That sense of safety meant a lot to me as it was a time in my life when I experienced a lot of anxiety and fear. Here’s a little context for this:
Living in Massachusetts just south of Boston, I was 4 months pregnant with our first son and an art teacher when the September 11 attacks occurred. Overseeing study hall with high school junior and seniors at the time I remember one of the students asking to turn on the TV as they had heard that a plane had hit one of the Twin Towers in New York City. Not long after turning it on we watched the first tower fall, soon after the newscast cut to Washington D.C. and informed us that The Pentagon had been hit by a plane. At the time it felt like the whole United States was under attack. I was terrified something had happened to Kevin who was in Washington D.C. on a business trip.
It took hours before I could get any news. When I finally got through to his sister who was living in Virginia, I found out he was safe and had been visiting the National Zoo during some down time when everything happened. He ended up making it out of the city, staying at his sister’s house and then taking a train back home after a couple of days. But like the rest of the United States, I felt devastated and terrified.
This feeling stayed with me for years as we lived just south of Boston and Kevin traveled daily on the “T” to work right next to the Hancock Tower (a possible terrorist target). So when we eventually moved to quaint and quiet Vermont to be closer to his family, I finally felt he was safe.
Back to Vermont, August 2006. I was at a birthday party for a friend’s child at a lake in a neighboring town. V and K were happily playing on the swing set while I wore C in a sling. A man came up to us and said “Someone shot up a bunch of folks at Essex Elementary School”. I said “My husband works there!” I thought for certain he was gone. After what felt like forever but really was only minutes I was able to reach him on the phone at his mother’s house. He had come home early, one of the guys on the janitorial crew left early to get his car fixed and everyone else decided to call it a day too. They left no more than five minutes before the shooter had arrived. Two people’s lives were taken that day and many more crushed by the events.

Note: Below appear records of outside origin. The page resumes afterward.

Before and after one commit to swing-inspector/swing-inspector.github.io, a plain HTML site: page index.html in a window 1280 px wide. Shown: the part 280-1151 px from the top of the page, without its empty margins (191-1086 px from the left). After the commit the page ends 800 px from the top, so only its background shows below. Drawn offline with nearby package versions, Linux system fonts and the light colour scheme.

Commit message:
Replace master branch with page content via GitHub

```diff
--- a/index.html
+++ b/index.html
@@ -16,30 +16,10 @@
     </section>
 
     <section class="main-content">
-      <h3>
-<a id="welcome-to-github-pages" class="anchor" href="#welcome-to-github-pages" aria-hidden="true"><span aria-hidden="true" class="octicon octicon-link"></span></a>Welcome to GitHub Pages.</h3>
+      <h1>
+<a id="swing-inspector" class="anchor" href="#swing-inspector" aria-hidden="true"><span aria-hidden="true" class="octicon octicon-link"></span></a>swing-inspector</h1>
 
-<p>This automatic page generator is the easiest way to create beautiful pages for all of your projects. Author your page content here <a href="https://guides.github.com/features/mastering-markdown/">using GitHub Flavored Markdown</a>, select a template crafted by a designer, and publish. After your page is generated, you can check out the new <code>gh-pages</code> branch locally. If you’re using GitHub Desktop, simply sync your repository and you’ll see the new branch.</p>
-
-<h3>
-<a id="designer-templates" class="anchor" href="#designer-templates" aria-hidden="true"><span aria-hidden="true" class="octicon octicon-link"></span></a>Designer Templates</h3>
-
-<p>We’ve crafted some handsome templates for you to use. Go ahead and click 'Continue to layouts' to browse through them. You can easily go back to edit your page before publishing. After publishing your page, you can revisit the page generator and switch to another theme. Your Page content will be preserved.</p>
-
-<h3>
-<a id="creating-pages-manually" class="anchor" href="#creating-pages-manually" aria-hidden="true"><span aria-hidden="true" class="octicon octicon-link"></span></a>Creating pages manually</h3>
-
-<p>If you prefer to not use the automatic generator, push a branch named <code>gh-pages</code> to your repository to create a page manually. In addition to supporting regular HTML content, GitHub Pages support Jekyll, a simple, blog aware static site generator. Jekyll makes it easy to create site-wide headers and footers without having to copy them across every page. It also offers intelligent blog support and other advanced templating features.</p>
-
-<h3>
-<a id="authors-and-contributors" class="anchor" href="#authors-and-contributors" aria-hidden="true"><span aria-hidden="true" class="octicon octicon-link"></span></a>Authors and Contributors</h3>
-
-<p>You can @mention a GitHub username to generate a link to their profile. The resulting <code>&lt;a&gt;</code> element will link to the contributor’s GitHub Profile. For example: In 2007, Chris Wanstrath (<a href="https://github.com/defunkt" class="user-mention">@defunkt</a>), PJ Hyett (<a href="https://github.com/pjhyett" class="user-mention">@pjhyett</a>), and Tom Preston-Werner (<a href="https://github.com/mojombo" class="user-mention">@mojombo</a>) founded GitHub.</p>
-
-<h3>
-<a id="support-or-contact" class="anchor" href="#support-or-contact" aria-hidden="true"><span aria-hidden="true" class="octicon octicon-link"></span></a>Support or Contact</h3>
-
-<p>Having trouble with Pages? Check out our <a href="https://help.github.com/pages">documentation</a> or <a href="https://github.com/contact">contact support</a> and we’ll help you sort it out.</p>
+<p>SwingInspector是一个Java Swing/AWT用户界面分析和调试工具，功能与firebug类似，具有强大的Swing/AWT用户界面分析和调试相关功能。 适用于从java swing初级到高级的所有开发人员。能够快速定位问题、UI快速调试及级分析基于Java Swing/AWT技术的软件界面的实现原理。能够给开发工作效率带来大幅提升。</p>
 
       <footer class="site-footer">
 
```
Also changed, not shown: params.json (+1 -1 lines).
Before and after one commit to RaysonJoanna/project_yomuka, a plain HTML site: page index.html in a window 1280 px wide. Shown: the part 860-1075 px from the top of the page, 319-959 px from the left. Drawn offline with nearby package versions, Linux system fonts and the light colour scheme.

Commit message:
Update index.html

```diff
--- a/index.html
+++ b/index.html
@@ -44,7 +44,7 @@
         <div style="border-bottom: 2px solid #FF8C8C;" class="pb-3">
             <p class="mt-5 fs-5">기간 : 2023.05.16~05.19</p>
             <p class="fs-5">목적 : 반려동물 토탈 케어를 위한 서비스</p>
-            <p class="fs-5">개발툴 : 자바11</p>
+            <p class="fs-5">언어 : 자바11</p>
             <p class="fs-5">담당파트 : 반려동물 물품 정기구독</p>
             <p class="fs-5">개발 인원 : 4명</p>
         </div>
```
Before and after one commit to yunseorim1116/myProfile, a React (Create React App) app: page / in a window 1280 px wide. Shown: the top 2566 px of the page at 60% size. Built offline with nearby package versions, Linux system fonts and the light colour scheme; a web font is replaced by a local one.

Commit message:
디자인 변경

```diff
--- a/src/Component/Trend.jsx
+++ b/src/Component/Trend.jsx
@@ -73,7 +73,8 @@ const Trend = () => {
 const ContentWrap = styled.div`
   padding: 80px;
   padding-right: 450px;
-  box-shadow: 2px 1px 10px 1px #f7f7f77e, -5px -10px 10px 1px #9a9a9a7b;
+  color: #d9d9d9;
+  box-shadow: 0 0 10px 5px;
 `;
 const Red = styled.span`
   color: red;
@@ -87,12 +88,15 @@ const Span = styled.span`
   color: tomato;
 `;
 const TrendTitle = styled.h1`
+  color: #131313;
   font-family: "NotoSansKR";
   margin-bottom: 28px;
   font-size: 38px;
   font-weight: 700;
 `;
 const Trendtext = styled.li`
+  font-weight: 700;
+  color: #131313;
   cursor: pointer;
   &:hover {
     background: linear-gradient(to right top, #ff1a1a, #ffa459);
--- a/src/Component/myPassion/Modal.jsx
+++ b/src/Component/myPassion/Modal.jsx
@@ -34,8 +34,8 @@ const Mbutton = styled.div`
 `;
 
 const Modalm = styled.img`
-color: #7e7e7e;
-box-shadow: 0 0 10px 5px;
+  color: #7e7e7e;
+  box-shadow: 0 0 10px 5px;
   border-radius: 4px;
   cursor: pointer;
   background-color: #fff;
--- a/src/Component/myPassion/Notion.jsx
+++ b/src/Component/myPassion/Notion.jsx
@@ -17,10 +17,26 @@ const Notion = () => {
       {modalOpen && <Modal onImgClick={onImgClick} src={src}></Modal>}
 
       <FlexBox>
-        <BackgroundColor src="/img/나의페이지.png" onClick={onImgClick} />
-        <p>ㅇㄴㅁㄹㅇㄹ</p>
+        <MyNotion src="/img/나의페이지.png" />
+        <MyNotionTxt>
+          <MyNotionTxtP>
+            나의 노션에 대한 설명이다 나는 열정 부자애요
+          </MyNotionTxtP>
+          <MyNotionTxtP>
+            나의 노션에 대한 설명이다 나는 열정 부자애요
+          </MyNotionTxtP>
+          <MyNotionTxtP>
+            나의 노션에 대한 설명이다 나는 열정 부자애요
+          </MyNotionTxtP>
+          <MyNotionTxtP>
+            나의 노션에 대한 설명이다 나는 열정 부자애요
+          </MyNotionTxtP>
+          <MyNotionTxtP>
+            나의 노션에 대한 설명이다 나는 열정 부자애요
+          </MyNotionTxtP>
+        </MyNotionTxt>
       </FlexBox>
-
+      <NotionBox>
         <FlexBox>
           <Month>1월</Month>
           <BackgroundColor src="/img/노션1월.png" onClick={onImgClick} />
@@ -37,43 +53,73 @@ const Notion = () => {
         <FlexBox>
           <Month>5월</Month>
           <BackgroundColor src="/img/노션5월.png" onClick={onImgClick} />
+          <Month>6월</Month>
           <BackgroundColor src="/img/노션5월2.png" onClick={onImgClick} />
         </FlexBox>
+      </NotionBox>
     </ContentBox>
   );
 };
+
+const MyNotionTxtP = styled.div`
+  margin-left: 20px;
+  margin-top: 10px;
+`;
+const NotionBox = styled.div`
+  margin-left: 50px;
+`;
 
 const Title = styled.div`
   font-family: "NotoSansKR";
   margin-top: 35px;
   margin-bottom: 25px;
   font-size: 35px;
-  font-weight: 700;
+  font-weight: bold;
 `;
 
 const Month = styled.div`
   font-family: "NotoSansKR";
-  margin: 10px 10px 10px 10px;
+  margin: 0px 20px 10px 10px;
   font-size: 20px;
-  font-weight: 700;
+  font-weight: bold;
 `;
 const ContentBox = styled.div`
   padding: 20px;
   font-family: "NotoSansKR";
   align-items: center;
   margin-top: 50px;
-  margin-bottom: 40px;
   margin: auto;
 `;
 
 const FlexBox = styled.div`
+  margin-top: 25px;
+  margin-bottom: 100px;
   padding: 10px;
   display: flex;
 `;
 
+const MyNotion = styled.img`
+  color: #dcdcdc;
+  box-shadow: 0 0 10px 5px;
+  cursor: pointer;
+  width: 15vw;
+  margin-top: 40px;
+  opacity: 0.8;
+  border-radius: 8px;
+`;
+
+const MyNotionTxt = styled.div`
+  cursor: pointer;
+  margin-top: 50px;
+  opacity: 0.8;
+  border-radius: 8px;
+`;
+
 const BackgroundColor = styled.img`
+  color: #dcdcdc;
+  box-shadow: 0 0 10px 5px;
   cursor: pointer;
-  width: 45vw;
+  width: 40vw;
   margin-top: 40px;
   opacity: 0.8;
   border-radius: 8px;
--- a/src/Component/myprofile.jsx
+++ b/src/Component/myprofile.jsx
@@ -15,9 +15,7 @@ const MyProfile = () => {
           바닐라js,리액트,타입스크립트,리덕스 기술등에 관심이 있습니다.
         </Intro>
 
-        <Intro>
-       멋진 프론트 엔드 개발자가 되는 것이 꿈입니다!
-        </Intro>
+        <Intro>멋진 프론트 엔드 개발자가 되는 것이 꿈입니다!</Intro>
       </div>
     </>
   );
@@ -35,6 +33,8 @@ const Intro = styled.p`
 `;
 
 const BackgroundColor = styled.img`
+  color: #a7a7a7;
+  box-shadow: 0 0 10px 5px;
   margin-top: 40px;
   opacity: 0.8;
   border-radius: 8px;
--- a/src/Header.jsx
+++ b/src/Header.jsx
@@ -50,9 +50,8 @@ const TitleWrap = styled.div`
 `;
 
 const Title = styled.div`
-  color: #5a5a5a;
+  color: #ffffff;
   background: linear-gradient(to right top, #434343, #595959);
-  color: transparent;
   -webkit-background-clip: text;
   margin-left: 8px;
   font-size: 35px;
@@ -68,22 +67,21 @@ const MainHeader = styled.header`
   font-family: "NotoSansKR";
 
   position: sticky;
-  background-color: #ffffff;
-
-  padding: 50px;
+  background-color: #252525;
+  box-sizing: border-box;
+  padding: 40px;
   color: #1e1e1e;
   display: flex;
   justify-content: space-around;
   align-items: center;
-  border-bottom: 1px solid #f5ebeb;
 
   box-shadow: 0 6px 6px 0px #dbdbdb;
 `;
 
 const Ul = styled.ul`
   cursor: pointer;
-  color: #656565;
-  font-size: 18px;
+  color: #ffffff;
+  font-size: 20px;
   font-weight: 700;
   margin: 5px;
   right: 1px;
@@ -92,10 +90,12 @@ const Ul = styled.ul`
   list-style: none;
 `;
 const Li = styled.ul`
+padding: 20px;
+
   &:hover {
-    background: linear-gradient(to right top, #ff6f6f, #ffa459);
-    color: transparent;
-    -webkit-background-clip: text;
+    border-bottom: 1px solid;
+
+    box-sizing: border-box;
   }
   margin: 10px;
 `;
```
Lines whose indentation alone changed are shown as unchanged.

So much for safety.
My tin roof didn’t keep us dry and moving to Vermont didn’t keep us safe, but God has given me peace in it all. He is teaching this hard heart that putting my faith in the things/situations of this earth will never give me peace.
The picture below says it all I think loud and clear.
Wishing you all peace in the storms of your life.